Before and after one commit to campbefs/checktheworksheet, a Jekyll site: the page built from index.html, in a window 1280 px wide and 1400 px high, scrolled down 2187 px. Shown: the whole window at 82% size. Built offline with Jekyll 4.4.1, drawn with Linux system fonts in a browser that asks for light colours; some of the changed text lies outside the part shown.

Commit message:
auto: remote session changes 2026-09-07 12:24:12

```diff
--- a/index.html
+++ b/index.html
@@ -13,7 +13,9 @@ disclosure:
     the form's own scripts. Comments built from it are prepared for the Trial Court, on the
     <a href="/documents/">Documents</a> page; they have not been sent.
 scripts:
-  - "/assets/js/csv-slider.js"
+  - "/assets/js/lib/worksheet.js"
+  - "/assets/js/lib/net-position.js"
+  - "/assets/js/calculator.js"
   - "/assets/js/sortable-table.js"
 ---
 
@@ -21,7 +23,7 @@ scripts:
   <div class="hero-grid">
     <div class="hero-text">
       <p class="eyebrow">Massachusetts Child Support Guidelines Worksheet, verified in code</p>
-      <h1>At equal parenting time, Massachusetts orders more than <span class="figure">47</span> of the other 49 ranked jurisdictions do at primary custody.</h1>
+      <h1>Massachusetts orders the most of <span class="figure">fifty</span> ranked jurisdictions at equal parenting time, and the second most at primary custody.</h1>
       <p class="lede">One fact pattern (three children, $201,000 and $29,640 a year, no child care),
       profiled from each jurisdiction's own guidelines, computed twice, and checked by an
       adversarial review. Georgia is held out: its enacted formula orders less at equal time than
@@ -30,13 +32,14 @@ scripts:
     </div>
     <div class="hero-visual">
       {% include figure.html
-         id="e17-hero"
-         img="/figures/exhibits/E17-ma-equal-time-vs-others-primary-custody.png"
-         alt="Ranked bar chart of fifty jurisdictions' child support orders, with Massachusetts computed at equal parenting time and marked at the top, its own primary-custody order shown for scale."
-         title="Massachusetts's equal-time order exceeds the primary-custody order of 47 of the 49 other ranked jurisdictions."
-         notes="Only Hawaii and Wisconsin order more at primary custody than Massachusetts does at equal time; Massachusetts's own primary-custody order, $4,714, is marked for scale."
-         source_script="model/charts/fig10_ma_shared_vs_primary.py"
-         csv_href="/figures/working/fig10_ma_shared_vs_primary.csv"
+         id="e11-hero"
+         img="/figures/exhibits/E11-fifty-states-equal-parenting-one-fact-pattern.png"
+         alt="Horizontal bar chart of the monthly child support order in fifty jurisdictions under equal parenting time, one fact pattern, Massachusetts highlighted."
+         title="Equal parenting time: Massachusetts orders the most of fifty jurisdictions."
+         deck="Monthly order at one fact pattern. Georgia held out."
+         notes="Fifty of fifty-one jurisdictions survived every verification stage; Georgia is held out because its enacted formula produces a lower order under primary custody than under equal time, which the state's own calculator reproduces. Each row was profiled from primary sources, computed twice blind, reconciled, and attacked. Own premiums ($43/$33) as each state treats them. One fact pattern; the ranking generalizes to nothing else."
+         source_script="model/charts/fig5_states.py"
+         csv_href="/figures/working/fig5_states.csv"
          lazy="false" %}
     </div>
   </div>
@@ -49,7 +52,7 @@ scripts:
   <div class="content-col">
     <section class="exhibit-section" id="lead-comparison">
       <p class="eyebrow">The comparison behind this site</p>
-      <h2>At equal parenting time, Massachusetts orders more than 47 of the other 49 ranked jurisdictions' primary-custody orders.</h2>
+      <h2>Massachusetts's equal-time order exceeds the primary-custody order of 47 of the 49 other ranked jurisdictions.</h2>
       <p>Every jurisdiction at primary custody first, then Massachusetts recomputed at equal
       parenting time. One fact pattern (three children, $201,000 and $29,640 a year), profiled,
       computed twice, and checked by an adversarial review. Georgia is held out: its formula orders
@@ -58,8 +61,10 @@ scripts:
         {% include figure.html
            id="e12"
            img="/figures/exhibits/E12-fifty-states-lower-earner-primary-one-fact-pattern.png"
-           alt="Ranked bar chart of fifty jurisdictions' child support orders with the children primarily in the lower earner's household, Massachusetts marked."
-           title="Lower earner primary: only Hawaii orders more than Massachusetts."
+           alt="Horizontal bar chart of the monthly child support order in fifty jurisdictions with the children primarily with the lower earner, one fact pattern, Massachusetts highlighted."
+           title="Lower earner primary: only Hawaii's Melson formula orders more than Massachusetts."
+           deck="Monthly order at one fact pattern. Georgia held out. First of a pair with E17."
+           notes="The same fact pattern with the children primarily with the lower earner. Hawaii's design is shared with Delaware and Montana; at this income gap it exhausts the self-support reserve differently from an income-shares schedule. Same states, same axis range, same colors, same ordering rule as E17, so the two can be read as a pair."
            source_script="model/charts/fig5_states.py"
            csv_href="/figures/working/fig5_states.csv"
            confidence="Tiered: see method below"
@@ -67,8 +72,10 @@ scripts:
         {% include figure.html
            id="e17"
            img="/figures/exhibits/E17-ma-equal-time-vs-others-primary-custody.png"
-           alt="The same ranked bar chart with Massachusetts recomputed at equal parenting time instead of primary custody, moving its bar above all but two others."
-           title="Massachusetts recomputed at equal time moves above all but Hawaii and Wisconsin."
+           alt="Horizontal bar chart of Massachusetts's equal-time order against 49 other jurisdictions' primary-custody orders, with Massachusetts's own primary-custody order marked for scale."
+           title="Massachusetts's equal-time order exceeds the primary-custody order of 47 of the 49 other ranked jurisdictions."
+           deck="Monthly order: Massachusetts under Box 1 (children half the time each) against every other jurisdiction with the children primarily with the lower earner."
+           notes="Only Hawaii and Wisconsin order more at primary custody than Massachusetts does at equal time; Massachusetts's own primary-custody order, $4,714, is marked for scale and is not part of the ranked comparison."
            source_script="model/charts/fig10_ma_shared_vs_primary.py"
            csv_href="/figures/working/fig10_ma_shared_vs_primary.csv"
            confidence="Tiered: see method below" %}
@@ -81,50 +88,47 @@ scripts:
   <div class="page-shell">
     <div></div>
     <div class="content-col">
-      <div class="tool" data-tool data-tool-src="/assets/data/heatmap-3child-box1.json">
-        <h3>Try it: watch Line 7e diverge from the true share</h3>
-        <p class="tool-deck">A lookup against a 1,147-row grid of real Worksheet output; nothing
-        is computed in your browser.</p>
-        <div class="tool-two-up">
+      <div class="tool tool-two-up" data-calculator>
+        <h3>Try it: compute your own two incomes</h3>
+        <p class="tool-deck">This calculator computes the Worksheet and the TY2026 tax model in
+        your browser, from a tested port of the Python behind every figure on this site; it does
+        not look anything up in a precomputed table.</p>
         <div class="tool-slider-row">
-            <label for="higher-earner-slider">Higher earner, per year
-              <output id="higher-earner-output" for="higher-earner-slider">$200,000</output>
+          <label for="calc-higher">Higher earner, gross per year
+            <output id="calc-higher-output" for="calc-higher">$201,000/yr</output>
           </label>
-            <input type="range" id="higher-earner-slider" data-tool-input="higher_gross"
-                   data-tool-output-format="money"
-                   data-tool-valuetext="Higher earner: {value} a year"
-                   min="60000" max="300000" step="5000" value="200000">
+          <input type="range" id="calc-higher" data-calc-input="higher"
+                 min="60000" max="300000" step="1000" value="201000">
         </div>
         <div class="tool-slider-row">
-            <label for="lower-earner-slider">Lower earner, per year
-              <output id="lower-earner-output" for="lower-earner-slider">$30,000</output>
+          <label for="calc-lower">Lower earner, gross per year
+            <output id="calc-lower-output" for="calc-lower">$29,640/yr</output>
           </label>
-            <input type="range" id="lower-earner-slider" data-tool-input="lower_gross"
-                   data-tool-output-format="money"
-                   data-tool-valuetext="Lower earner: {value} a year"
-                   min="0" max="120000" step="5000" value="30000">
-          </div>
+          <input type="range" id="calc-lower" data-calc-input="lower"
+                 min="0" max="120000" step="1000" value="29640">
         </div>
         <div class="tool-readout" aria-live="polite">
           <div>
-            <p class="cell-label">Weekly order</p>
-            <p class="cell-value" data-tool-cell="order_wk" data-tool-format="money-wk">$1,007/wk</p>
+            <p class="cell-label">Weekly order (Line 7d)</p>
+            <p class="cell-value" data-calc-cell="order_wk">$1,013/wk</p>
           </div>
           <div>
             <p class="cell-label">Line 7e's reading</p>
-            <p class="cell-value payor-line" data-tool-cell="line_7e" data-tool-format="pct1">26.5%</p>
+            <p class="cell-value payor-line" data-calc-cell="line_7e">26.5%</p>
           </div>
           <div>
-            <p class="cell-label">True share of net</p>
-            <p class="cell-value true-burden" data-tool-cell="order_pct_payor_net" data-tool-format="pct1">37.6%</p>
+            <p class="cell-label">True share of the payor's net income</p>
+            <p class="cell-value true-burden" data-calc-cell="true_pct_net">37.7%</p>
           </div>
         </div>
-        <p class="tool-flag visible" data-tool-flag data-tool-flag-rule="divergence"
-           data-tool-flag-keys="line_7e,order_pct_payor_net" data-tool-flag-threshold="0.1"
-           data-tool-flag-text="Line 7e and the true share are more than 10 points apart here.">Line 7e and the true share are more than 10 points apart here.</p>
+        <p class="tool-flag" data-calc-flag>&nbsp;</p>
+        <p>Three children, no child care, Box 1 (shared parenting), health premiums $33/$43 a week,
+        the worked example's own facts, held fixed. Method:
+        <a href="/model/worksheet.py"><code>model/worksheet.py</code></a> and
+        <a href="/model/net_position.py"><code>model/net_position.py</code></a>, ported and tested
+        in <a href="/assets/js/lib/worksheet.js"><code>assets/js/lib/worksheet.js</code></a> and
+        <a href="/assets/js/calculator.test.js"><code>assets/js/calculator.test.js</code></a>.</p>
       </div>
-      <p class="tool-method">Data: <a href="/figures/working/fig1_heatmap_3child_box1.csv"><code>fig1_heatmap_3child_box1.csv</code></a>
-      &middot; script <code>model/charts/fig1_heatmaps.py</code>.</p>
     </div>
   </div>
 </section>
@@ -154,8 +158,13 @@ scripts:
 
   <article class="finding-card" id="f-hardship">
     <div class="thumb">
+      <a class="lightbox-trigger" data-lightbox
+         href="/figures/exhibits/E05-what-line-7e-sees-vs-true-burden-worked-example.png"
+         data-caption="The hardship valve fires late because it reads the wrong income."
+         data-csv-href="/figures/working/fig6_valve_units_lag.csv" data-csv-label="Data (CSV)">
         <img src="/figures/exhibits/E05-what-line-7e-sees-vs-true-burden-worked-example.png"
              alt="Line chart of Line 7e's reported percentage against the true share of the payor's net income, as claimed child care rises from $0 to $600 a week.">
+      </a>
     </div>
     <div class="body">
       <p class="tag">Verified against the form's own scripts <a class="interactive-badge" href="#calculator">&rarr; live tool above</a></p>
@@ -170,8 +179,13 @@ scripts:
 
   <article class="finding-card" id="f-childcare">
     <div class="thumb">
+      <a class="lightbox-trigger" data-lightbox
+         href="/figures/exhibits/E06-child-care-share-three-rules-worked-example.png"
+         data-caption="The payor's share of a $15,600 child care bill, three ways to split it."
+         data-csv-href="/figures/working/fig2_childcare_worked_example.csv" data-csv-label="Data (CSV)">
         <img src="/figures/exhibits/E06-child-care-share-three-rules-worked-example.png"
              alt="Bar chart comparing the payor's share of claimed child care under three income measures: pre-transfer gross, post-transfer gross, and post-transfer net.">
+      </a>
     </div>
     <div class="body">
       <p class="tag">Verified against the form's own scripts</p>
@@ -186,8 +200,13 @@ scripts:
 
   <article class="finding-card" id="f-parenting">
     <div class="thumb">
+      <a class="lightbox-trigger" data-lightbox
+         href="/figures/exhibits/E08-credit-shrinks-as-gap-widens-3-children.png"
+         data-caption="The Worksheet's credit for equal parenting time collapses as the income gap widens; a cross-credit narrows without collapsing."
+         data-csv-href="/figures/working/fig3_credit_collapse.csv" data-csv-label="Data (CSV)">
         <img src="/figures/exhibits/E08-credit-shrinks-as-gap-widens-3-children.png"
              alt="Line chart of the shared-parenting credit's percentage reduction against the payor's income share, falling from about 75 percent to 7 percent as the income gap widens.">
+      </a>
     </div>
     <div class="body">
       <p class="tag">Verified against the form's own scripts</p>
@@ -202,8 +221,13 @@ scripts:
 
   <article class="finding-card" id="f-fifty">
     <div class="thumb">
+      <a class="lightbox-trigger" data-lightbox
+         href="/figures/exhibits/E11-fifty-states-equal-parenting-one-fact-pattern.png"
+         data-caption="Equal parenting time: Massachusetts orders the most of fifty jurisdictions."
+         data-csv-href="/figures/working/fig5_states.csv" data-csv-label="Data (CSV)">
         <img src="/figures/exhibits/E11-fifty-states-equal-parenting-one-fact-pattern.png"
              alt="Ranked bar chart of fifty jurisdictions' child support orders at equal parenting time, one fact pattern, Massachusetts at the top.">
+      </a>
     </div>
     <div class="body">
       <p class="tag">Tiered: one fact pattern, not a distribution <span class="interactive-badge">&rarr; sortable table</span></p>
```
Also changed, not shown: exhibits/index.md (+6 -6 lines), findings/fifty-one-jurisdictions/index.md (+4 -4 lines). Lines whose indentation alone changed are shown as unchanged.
--*--
#### [DESCRIPTION OF THE TASK]
For the string "formula", show each line of the entries above where it occurs.

#### [REPLY]
       adversarial review. Georgia is held out: its enacted formula orders less at equal time than
+         notes="Fifty of fifty-one jurisdictions survived every verification stage; Georgia is held out because its enacted formula produces a lower order under primary custody than under equal time, which the state's own calculator reproduces. Each row was profiled from primary sources, computed twice blind, reconciled, and attacked. Own premiums ($43/$33) as each state treats them. One fact pattern; the ranking generalizes to nothing else."
       computed twice, and checked by an adversarial review. Georgia is held out: its formula orders
+           title="Lower earner primary: only Hawaii's Melson formula orders more than Massachusetts."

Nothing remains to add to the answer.